▸ **WHAT YOU HAVE TO DO**
Using the data below, return all lines in which "anymore" appears.

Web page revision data
--*--

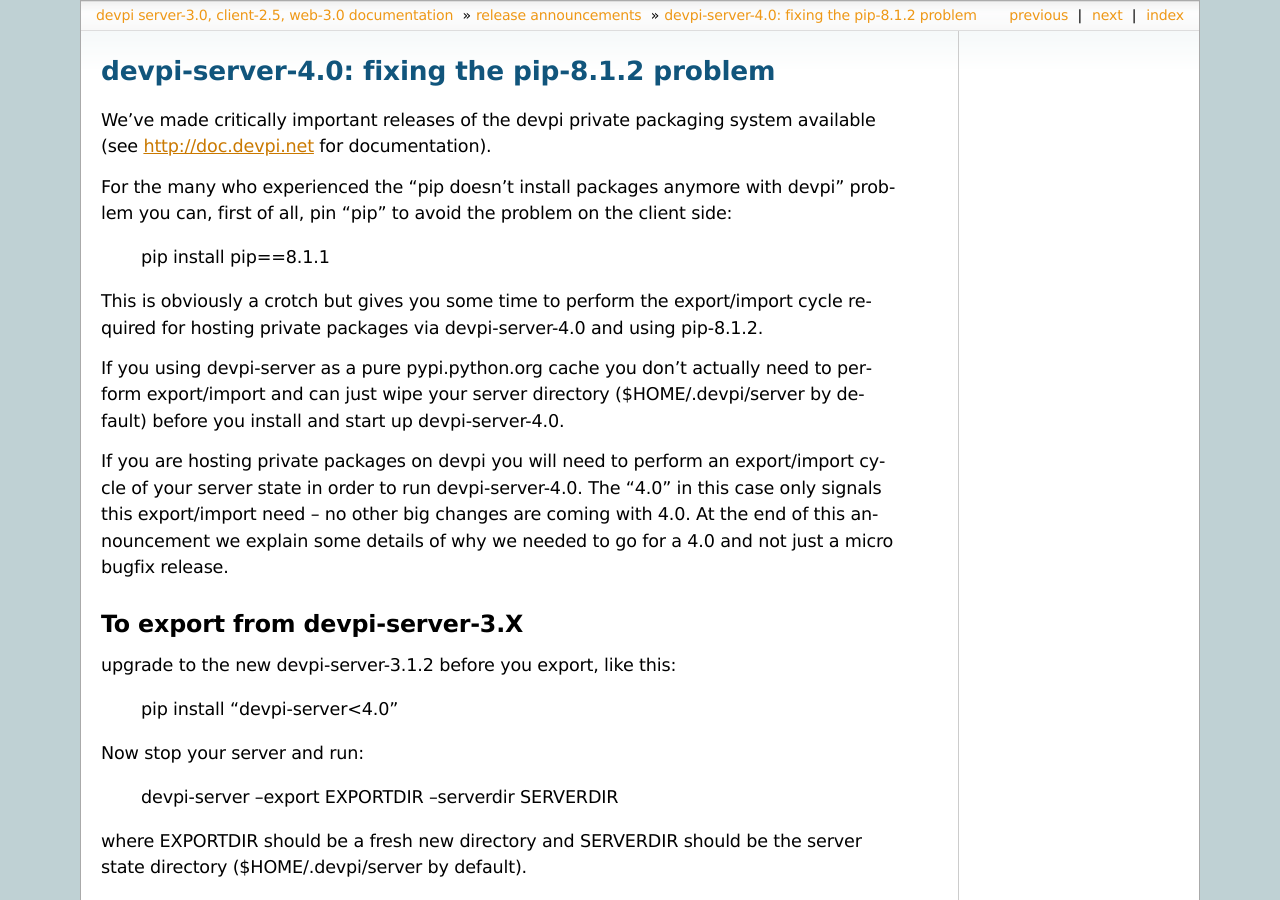
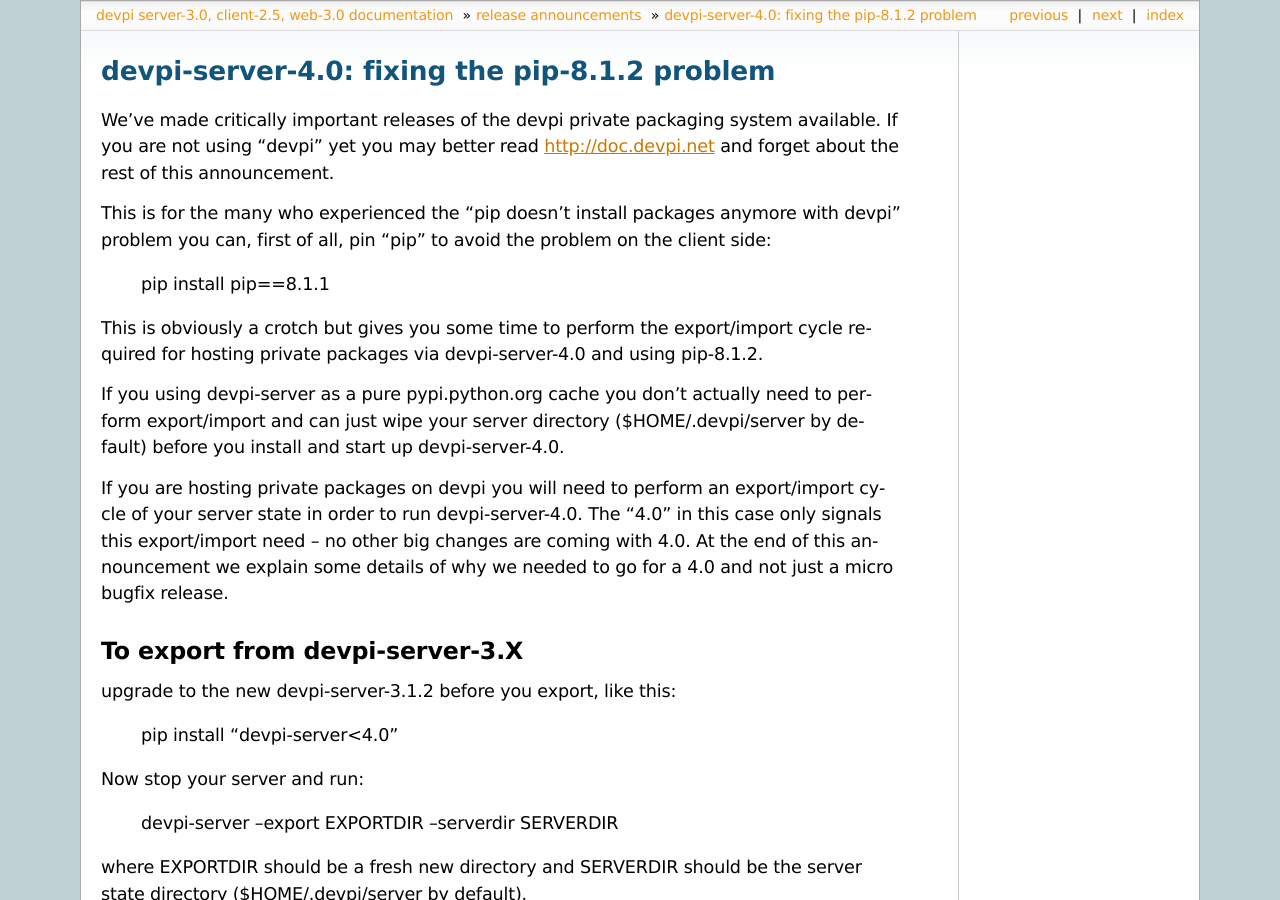
Before and after one commit to devpi/devpi, a Sphinx documentation site: the page built from doc/announce/server-4.0.rst, in a window 1280 px wide and 900 px high. Built offline with Sphinx 7.4.7, drawn with Linux system fonts in a browser that asks for light colours.

Commit message:
slight reformulation

```diff
--- a/doc/announce/server-4.0.rst
+++ b/doc/announce/server-4.0.rst
@@ -2,10 +2,12 @@
 ============================================================================
 
 We've made critically important releases of the devpi private packaging
-system available (see http://doc.devpi.net for documentation).
+system available.  If you are not using "devpi" yet you may better read
+http://doc.devpi.net  and forget about the rest of this announcement.
 
-For the many who experienced the "pip doesn't install packages anymore with devpi"
-problem you can, first of all, pin "pip" to avoid the problem on the client side:
+This is for the many who experienced the "pip doesn't install packages
+anymore with devpi" problem you can, first of all, pin "pip" to avoid
+the problem on the client side:
 
     pip install pip==8.1.1
 
```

--*--

▸ **REPLY TO THE EXERCISE**
-For the many who experienced the "pip doesn't install packages anymore with devpi"
+anymore with devpi" problem you can, first of all, pin "pip" to avoid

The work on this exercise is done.